Is the Sheriff-ICE Connection Too Cozy?

Brown Describes the Relationship While Critics Voice Their Concerns

Demonstrators gathered Tuesday outside the county administration building.

Paul Wellman

Demonstrators gathered Tuesday outside the county administration building.

More than a dozen community members and members from the Central Coast Alliance United for a Sustainable Economy (CAUSE) gathered outside of the county government building, chanting, “ICE has got to go!” in anticipation of the last agenda item at this Tuesday’s County Board of Supervisors meeting. The board was holding its first community forum mandated by the Transparent Review of Unjust Transfers and Holds (TRUTH) Act, which went into effect January 1, 2017. Under the TRUTH Act, legislative bodies in California are required to hold at least one forum a year if local law enforcement allowed ICE access to any individuals in their custody in the previous year. In 2017, ICE requested release date information for 526 inmates in Santa Barbara County Jail and picked up 351 individuals from Sheriff’s Office custody.

“The Santa Barbara County Sheriff’s Office does cooperate with ICE officials to the extent permitted by law,” Sheriff Bill Brown told the board. In 2017, cooperating with ICE took one of these five forms: (1) responding to an ICE hold, notification, or transfer request; (2) providing notification to ICE in advance of the public that an individual would be released at a certain date and time; (3) providing ICE non-publicly available information on release dates, home addresses, or work addresses; (4) allowing ICE to interview an individual in jail; (5) providing information on probation or parole check-ins.

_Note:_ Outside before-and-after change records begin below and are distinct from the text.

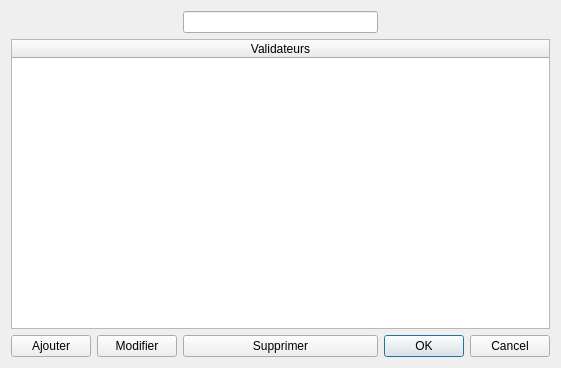
Qt form L021/cursus_dialog.ui (nem-e5i5/LO21P2014) before a commit.
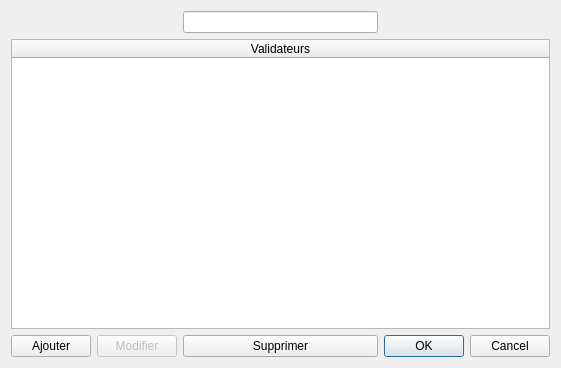
The same form after that commit.

Patch:
```diff
--- a/L021/cursus_dialog.ui
+++ b/L021/cursus_dialog.ui
@@ -69,6 +69,9 @@
    </item>
    <item row="3" column="1">
     <widget class="QPushButton" name="modify_validator_button">
+     <property name="enabled">
+      <bool>false</bool>
+     </property>
      <property name="text">
       <string>Modifier</string>
      </property>
```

As of January 1, 2018, ICE officials use the jail’s new records management system to search for an individual. Through the “Who Is in Custody” feature, anyone can search via first or last name and access the individuals release date. Community members are suspicious of the new records management system’s implementation date coinciding with the Values Act, which also came into effect January 1, 2018. The Values Act limits the types of crimes for which law enforcement can contact ICE.

People expressed concerns Tuesday over the “Who Is in Custody” feature. Lupita Rios described the feature as a “cruel act to undermine the Values Act.” Others provided testimony of family members who had been detained by ICE upon their release for low level crimes. CAUSE organizers argued that deportation isn’t necessary to enforce the law for crimes unrelated to crossing the border. “Undocumented people are no less human and no more criminal than someone of citizen status,” said CAUSE organizer Alejandra Melgoza. The concern over punishing undocumented persons twice or more harshly than their documented counterparts was echoed by many. “Within the justice system everyone should be treated the same,” said Rodriguez. “Serve time with law enforcement, rehabilitate, and come back to the community.”

Speakers also expressed concern over the breach of trust between law enforcement and the immigrant community. Santa Maria CAUSE Organizer Hazel Davalos asked the board to remember the 3,000-person protest in 2014 against the Santa Maria ICE facility. “It is so clear that the fear of ICE is real,” said Davalos. That fear can prevent members of the immigrant community from reporting crimes out of suspicion that law enforcement may turn them or their loved ones over to ICE. This is especially true in domestic-violence cases when a partner is undocumented. “Any collaboration or perceived collaboration with ICE is really a slap in the face to our community and a slap in the face to the TRUTH Act [and] the Values Act” said Jorge Gil. “Even the appearance of collaborating with ICE is not acceptable. We voted differently in this state.”